PROBLEM REQUIREMENTS
Each record below should be repeated precisely as written.

#### INFORMATION PROVIDED ####

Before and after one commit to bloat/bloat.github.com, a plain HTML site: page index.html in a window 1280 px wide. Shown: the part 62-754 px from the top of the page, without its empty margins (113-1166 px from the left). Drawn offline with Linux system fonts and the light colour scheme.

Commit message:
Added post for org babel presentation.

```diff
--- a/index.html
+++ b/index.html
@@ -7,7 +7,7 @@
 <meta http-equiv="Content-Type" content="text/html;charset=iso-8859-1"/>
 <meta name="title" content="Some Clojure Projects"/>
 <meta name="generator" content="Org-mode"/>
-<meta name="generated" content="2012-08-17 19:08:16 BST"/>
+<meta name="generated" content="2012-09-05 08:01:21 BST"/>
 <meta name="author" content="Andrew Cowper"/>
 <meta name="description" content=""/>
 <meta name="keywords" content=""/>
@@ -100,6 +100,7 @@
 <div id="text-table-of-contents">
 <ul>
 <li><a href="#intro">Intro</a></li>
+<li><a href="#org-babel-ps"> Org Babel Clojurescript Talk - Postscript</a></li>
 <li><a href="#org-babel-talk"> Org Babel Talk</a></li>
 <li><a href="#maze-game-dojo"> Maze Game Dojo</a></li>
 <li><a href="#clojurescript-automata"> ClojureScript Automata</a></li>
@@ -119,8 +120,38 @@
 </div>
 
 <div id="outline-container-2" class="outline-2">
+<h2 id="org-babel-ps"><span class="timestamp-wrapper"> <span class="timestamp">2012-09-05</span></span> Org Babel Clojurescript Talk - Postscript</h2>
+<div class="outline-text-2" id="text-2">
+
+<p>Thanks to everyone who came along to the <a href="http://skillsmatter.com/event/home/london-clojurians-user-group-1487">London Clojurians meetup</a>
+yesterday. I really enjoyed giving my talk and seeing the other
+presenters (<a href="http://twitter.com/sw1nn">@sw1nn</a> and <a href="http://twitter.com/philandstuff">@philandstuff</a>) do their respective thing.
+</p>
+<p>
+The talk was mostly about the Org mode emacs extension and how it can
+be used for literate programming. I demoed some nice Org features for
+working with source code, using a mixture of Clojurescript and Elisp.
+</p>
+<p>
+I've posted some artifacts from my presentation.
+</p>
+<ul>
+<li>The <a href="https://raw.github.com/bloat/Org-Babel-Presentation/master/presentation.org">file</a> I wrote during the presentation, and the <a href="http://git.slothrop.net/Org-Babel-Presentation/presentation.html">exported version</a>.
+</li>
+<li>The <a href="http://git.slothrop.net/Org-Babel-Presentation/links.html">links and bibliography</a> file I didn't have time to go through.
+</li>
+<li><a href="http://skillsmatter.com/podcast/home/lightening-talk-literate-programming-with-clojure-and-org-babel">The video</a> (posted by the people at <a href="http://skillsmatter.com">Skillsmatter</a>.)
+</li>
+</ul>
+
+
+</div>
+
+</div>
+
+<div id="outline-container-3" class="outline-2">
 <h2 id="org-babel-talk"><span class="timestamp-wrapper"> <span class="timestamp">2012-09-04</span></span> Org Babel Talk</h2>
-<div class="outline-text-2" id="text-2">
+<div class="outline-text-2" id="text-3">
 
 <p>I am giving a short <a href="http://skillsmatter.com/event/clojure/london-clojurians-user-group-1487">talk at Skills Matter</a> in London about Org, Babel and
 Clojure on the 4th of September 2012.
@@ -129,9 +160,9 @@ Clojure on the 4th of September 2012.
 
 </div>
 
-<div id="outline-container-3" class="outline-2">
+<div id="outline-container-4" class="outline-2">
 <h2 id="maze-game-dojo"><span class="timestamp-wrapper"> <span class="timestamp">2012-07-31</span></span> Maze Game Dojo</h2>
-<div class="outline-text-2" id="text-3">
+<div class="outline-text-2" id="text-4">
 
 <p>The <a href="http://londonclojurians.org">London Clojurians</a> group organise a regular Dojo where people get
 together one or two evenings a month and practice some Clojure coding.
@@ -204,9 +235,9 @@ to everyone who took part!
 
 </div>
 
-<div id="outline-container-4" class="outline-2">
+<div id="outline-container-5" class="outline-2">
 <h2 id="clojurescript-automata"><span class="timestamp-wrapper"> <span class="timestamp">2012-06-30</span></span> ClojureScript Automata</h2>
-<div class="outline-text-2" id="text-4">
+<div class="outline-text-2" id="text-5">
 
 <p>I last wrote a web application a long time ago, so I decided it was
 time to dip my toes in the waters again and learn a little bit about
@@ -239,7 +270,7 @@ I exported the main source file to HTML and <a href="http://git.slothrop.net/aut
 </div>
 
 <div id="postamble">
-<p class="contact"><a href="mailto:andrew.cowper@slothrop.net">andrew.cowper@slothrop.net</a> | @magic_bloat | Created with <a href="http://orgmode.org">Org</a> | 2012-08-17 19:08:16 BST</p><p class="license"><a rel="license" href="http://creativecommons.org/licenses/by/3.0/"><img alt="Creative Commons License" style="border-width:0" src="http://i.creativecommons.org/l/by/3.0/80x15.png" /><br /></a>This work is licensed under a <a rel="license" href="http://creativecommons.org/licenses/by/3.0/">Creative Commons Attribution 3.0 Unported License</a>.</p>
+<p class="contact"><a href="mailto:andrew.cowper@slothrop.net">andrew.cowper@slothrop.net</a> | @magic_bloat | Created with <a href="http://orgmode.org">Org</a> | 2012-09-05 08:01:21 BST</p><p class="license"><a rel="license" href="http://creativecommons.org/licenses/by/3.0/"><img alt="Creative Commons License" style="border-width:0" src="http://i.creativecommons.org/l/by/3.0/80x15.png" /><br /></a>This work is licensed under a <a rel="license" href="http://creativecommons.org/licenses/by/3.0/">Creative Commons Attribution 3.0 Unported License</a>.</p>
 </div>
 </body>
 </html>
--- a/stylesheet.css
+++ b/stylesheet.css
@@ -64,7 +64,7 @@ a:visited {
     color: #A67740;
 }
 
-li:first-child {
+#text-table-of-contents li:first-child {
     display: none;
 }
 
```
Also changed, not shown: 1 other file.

####

EXPECTED OUTPUT
Before and after one commit to bloat/bloat.github.com, a plain HTML site: page index.html in a window 1280 px wide. Shown: the part 62-754 px from the top of the page, without its empty margins (113-1166 px from the left). Drawn offline with Linux system fonts and the light colour scheme.

Commit message:
Added post for org babel presentation.

```diff
--- a/index.html
+++ b/index.html
@@ -7,7 +7,7 @@
 <meta http-equiv="Content-Type" content="text/html;charset=iso-8859-1"/>
 <meta name="title" content="Some Clojure Projects"/>
 <meta name="generator" content="Org-mode"/>
-<meta name="generated" content="2012-08-17 19:08:16 BST"/>
+<meta name="generated" content="2012-09-05 08:01:21 BST"/>
 <meta name="author" content="Andrew Cowper"/>
 <meta name="description" content=""/>
 <meta name="keywords" content=""/>
@@ -100,6 +100,7 @@
 <div id="text-table-of-contents">
 <ul>
 <li><a href="#intro">Intro</a></li>
+<li><a href="#org-babel-ps"> Org Babel Clojurescript Talk - Postscript</a></li>
 <li><a href="#org-babel-talk"> Org Babel Talk</a></li>
 <li><a href="#maze-game-dojo"> Maze Game Dojo</a></li>
 <li><a href="#clojurescript-automata"> ClojureScript Automata</a></li>
@@ -119,8 +120,38 @@
 </div>
 
 <div id="outline-container-2" class="outline-2">
+<h2 id="org-babel-ps"><span class="timestamp-wrapper"> <span class="timestamp">2012-09-05</span></span> Org Babel Clojurescript Talk - Postscript</h2>
+<div class="outline-text-2" id="text-2">
+
+<p>Thanks to everyone who came along to the <a href="http://skillsmatter.com/event/home/london-clojurians-user-group-1487">London Clojurians meetup</a>
+yesterday. I really enjoyed giving my talk and seeing the other
+presenters (<a href="http://twitter.com/sw1nn">@sw1nn</a> and <a href="http://twitter.com/philandstuff">@philandstuff</a>) do their respective thing.
+</p>
+<p>
+The talk was mostly about the Org mode emacs extension and how it can
+be used for literate programming. I demoed some nice Org features for
+working with source code, using a mixture of Clojurescript and Elisp.
+</p>
+<p>
+I've posted some artifacts from my presentation.
+</p>
+<ul>
+<li>The <a href="https://raw.github.com/bloat/Org-Babel-Presentation/master/presentation.org">file</a> I wrote during the presentation, and the <a href="http://git.slothrop.net/Org-Babel-Presentation/presentation.html">exported version</a>.
+</li>
+<li>The <a href="http://git.slothrop.net/Org-Babel-Presentation/links.html">links and bibliography</a> file I didn't have time to go through.
+</li>
+<li><a href="http://skillsmatter.com/podcast/home/lightening-talk-literate-programming-with-clojure-and-org-babel">The video</a> (posted by the people at <a href="http://skillsmatter.com">Skillsmatter</a>.)
+</li>
+</ul>
+
+
+</div>
+
+</div>
+
+<div id="outline-container-3" class="outline-2">
 <h2 id="org-babel-talk"><span class="timestamp-wrapper"> <span class="timestamp">2012-09-04</span></span> Org Babel Talk</h2>
-<div class="outline-text-2" id="text-2">
+<div class="outline-text-2" id="text-3">
 
 <p>I am giving a short <a href="http://skillsmatter.com/event/clojure/london-clojurians-user-group-1487">talk at Skills Matter</a> in London about Org, Babel and
 Clojure on the 4th of September 2012.
@@ -129,9 +160,9 @@ Clojure on the 4th of September 2012.
 
 </div>
 
-<div id="outline-container-3" class="outline-2">
+<div id="outline-container-4" class="outline-2">
 <h2 id="maze-game-dojo"><span class="timestamp-wrapper"> <span class="timestamp">2012-07-31</span></span> Maze Game Dojo</h2>
-<div class="outline-text-2" id="text-3">
+<div class="outline-text-2" id="text-4">
 
 <p>The <a href="http://londonclojurians.org">London Clojurians</a> group organise a regular Dojo where people get
 together one or two evenings a month and practice some Clojure coding.
@@ -204,9 +235,9 @@ to everyone who took part!
 
 </div>
 
-<div id="outline-container-4" class="outline-2">
+<div id="outline-container-5" class="outline-2">
 <h2 id="clojurescript-automata"><span class="timestamp-wrapper"> <span class="timestamp">2012-06-30</span></span> ClojureScript Automata</h2>
-<div class="outline-text-2" id="text-4">
+<div class="outline-text-2" id="text-5">
 
 <p>I last wrote a web application a long time ago, so I decided it was
 time to dip my toes in the waters again and learn a little bit about
@@ -239,7 +270,7 @@ I exported the main source file to HTML and <a href="http://git.slothrop.net/aut
 </div>
 
 <div id="postamble">
-<p class="contact"><a href="mailto:andrew.cowper@slothrop.net">andrew.cowper@slothrop.net</a> | @magic_bloat | Created with <a href="http://orgmode.org">Org</a> | 2012-08-17 19:08:16 BST</p><p class="license"><a rel="license" href="http://creativecommons.org/licenses/by/3.0/"><img alt="Creative Commons License" style="border-width:0" src="http://i.creativecommons.org/l/by/3.0/80x15.png" /><br /></a>This work is licensed under a <a rel="license" href="http://creativecommons.org/licenses/by/3.0/">Creative Commons Attribution 3.0 Unported License</a>.</p>
+<p class="contact"><a href="mailto:andrew.cowper@slothrop.net">andrew.cowper@slothrop.net</a> | @magic_bloat | Created with <a href="http://orgmode.org">Org</a> | 2012-09-05 08:01:21 BST</p><p class="license"><a rel="license" href="http://creativecommons.org/licenses/by/3.0/"><img alt="Creative Commons License" style="border-width:0" src="http://i.creativecommons.org/l/by/3.0/80x15.png" /><br /></a>This work is licensed under a <a rel="license" href="http://creativecommons.org/licenses/by/3.0/">Creative Commons Attribution 3.0 Unported License</a>.</p>
 </div>
 </body>
 </html>
--- a/stylesheet.css
+++ b/stylesheet.css
@@ -64,7 +64,7 @@ a:visited {
     color: #A67740;
 }
 
-li:first-child {
+#text-table-of-contents li:first-child {
     display: none;
 }
 
```
Also changed, not shown: 1 other file.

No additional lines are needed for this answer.